South Sudan's President Salva Kiir (R) shakes hands with opposition leader Riek Machar before their meeting in Juba, South Sudan, Sept. 11, 2019.

South Sudan's government and rebel groups need to make faster progress on implementing last year's peace deal, says Britain's ambassador to the country in an exclusive interview.

Speaking to VOA's South Sudan in Focus, Ambassador Christopher Trott said the parties that signed the agreement in September 2018 should create a unified army and resolve the stalemate over the number of states in the country before forming the long-awaited Transitional Government of National Unity by November 12.

Trott said he is disappointed that the parties which signed the peace agreement -- a "revitalized" version of a previous peace deal -- have not implemented all the key provisions.

“While we recognized absolutely a significant amount of progress has been achieved since the signing of the agreement... we have still not yet seen the creation of a national unified army, even a small number of troops," he said.

Trott was appointed in July to head Britain's mission in the country. Prior to his posting to South Sudan, Trott served as Britain's special envoy to Sudan and South Sudan.

'Slow progress'

Trott expressed concerns over what he called "slow progress" in the execution of a security arrangement during South Sudan’s transitional period.

The parties to the peace agreement asked regional bloc IGAD for a six-month extension in May to allow for more time to implement contested provisions. Trott said that despite the extension, the parties have not settled the issues.

"We are still waiting for a discussion to take place around the number of states [in South Sudan] during the transitional period," said Trott.

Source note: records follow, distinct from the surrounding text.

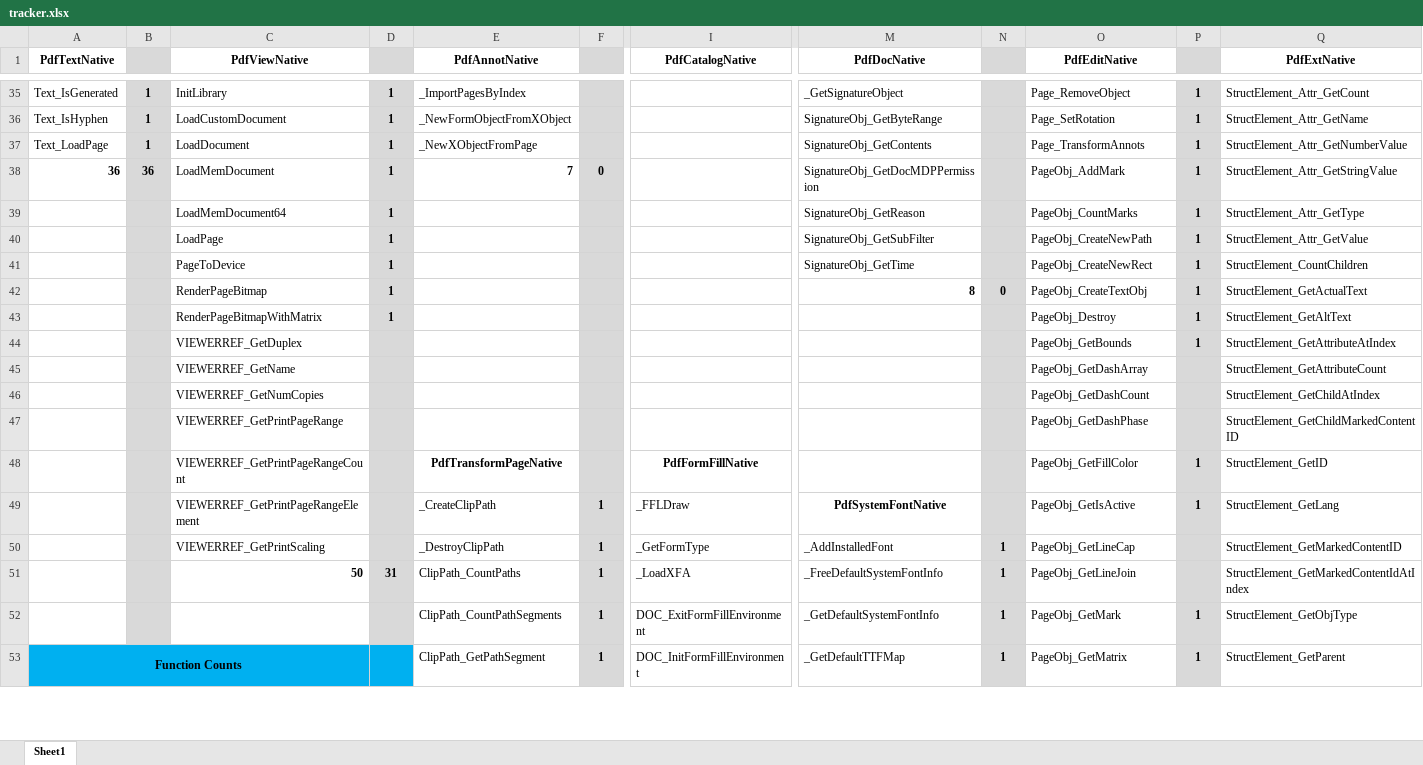
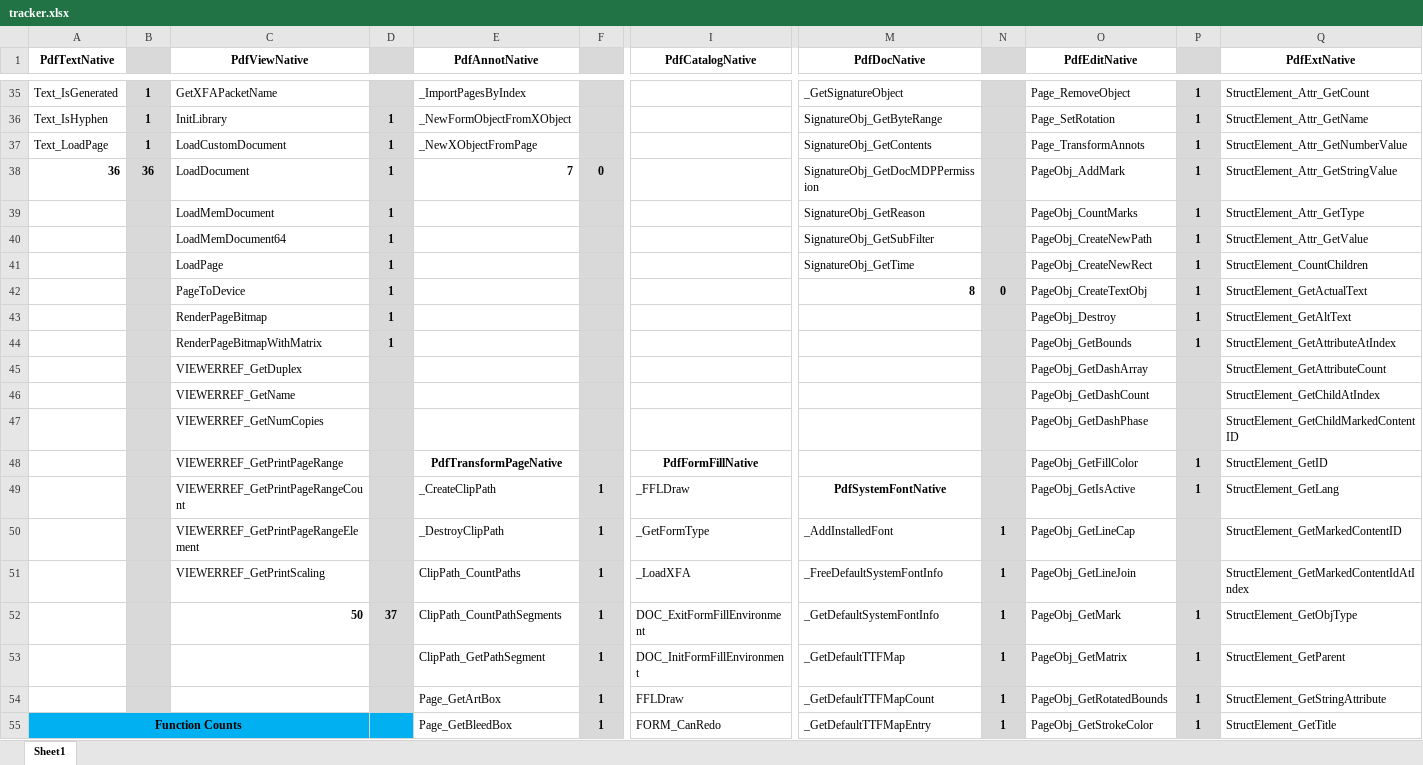
Before and after one commit to nebulaeonline/dotPDFium, an Excel workbook: tracker.xlsx, sheet Sheet1, drawn as a sheet; only a part is shown, gaps mark what is left out; values as stored, in another font and other column widths than the file's, no borders; removed rows and columns are numbered as before the commit, all else as after; rows hold the shown columns only; the diff covers the shown part only; the diff names each change by its address in the sheet, - before the commit and + after, or states it on an @@ line.

```diff
--- a/tracker.xlsx (sheet Sheet1)
+++ b/tracker.xlsx (sheet Sheet1)
-C35 (PdfViewNative): InitLibrary
+C35 (PdfViewNative): GetXFAPacketName
-D35: 1
+D35: (empty)
-C36 (PdfViewNative): LoadCustomDocument
+C36 (PdfViewNative): InitLibrary
-C37 (PdfViewNative): LoadDocument
+C37 (PdfViewNative): LoadCustomDocument
-C38 (PdfViewNative): LoadMemDocument
+C38 (PdfViewNative): LoadDocument
-C39 (PdfViewNative): LoadMemDocument64
+C39 (PdfViewNative): LoadMemDocument
-C40 (PdfViewNative): LoadPage
+C40 (PdfViewNative): LoadMemDocument64
-C41 (PdfViewNative): PageToDevice
+C41 (PdfViewNative): LoadPage
-C42 (PdfViewNative): RenderPageBitmap
+C42 (PdfViewNative): PageToDevice
-C43 (PdfViewNative): RenderPageBitmapWithMatrix
+C43 (PdfViewNative): RenderPageBitmap
-C44 (PdfViewNative): VIEWERREF_GetDuplex
+C44 (PdfViewNative): RenderPageBitmapWithMatrix
-D44: (empty)
+D44: 1
-C45 (PdfViewNative): VIEWERREF_GetName
+C45 (PdfViewNative): VIEWERREF_GetDuplex
-C46 (PdfViewNative): VIEWERREF_GetNumCopies
+C46 (PdfViewNative): VIEWERREF_GetName
-C47 (PdfViewNative): VIEWERREF_GetPrintPageRange
+C47 (PdfViewNative): VIEWERREF_GetNumCopies
-C48 (PdfViewNative): VIEWERREF_GetPrintPageRangeCount
+C48 (PdfViewNative): VIEWERREF_GetPrintPageRange
-C49 (PdfViewNative): VIEWERREF_GetPrintPageRangeElement
+C49 (PdfViewNative): VIEWERREF_GetPrintPageRangeCount
-C50 (PdfViewNative): VIEWERREF_GetPrintScaling
+C50 (PdfViewNative): VIEWERREF_GetPrintPageRangeElement
-C51 (PdfViewNative): 50
+C51 (PdfViewNative): VIEWERREF_GetPrintScaling
-C51 bold: on
+C51 bold: off
-D51: 31
+D51: (empty)
-C52 (PdfViewNative): (empty)
+C52 (PdfViewNative): 50
-D52: (empty)
+D52: 37
-A53 (PdfTextNative): Function Counts
+A53 (PdfTextNative): (empty)
-A53 fill: #00B0F0
+A53 fill: none
-A53:C53 merged
-B53 fill: #00B0F0
+B53 fill: #D9D9D9
-C53 fill: #00B0F0
+C53 fill: none
-D53 fill: #00B0F0
+D53 fill: #D9D9D9
+row 54:  |  |  |  | Page_GetArtBox | 1 | FFLDraw | _GetDefaultTTFMapCount | 1 | PageObj_GetRotatedBounds | 1 | StructElement_GetStringAttribute
+row 55: Function Counts |  |  |  | Page_GetBleedBox | 1 | FORM_CanRedo | _GetDefaultTTFMapEntry | 1 | PageObj_GetStrokeColor | 1 | StructElement_GetTitle
```
Also changed, not shown: 2 removed rows, 126 edited cells and cell formats elsewhere in this sheet, formulas that keep their value, 6 other files.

President Salva Kiir increased the number of states in South Sudan from 10 to 28 in 2015, prompting angry reactions from many, including rebel leader Riek Machar, who wanted 21 states.

"We would expect the parties through a dialogue to come to an agreement amongst themselves into how much of what was anticipated in the peace agreement is actually delivered on in advance of November 12, and what could be perhaps left to be completed beyond the 12th of November when we have our new transitional government in place," said Trott.

South Sudan erupted into civil war in December 2013, in part due to long-simmering tensions between President Kiir and Machar, who was serving as his deputy.

President Kiir made remarks last month that he will form a new government of national unity with or without Machar by November 12.

Still, Trott remains hopeful South Sudan will make it peacefully through an envisioned three-year transitional period before elections in 2023.

"We can then put the economy on a more solid footing, we can ensure people start to see accountability and justice," Britain's top diplomat in Juba said.

The "troika" countries -- the United States, Britain and Norway -- have been putting pressure on Kiir's government, opposition parties and various armed groups to end violence in South Sudan, the world's youngest country.

Trott said the role of troika has been misunderstood by the South Sudanese. He said the troika wants an accountability mechanism set up during the transitional government to ensure durable solutions in the country.

The ambassador said the British government supports education and health projects in South Sudan, including Ebola preparedness and humanitarian relief programs.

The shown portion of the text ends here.